Fish swim. But they also walk.
Few animals in urban settings garner less sympathy than the pigeon. Christened “rats with wings” by their detractors and dismissed as ambulatory pollution by most city-dwellers, they do not bring the sparkle of joy that cardinals provide or even the nonchalant charm of equally European-derived house sparrows. Much ink is spilled and homeowner frustration vented on the subject of how to get them to stay away from a place or outright stop existing. Our cities are littered with plastic spikes to deter their passage and false nesting sites set up for easy egg-culling. The appearance of peregrine falcons in urban environments is celebrated not only because these birds are magnificent in their own right, but because they prey on pigeons. Those who would defend these creatures receive accusations of naïveté, as though no one who actually interacted with pigeons could find them anything less than offensive.

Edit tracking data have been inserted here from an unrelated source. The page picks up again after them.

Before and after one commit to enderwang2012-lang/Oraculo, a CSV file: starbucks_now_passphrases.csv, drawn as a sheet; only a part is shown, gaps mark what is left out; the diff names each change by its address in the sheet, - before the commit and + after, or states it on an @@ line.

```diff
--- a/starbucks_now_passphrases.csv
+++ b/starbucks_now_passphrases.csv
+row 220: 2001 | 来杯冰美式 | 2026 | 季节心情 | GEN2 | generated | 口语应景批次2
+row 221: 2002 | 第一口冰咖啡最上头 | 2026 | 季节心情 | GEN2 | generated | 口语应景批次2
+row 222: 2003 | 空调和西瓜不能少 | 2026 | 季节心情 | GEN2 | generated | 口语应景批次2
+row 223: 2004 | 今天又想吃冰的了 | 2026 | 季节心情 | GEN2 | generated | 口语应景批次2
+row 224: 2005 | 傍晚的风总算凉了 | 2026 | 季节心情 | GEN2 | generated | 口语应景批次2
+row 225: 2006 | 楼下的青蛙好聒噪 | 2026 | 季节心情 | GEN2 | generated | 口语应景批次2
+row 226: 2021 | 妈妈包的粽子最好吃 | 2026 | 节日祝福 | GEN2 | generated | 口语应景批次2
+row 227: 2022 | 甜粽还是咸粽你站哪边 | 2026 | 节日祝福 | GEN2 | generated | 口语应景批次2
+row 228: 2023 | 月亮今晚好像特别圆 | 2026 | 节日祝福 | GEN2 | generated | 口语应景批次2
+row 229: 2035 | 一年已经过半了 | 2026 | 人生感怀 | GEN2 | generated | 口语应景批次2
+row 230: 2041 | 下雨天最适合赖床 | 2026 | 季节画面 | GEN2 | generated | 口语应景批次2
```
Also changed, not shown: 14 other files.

Watching them live, one has trouble understanding this antipathy. Pigeons’ coloration is striking, with most feral individuals having a band of purple iridescence around their necks that catches the sun. Pigeons retain more of their domestic color variation than most feral animals, making their flocks a riot of diversity. Their calls range from soothing coos to purr-like rumbles, and their mating displays are charmingly gawky. They are unusual among birds in how easily they can drink, directly sucking from water sources rather than filling their bills and pouring it down their throats like most birds. They can use sight, smell, and the Earth’s magnetic field to navigate home from thousands of kilometers away. They are devoted parents, with father and mother alike caring for their young until they are fully fledged and even producing “crop milk” in their digestive tracts to feed their squabs. This ability allows pigeons to breed throughout the year, another superpower they have over other birds. Their bodies are loveably rotund, their behavior surprisingly affectionate. Pigeons are, if anything, most of the things we like about cats, only far more sociable. So why the hate?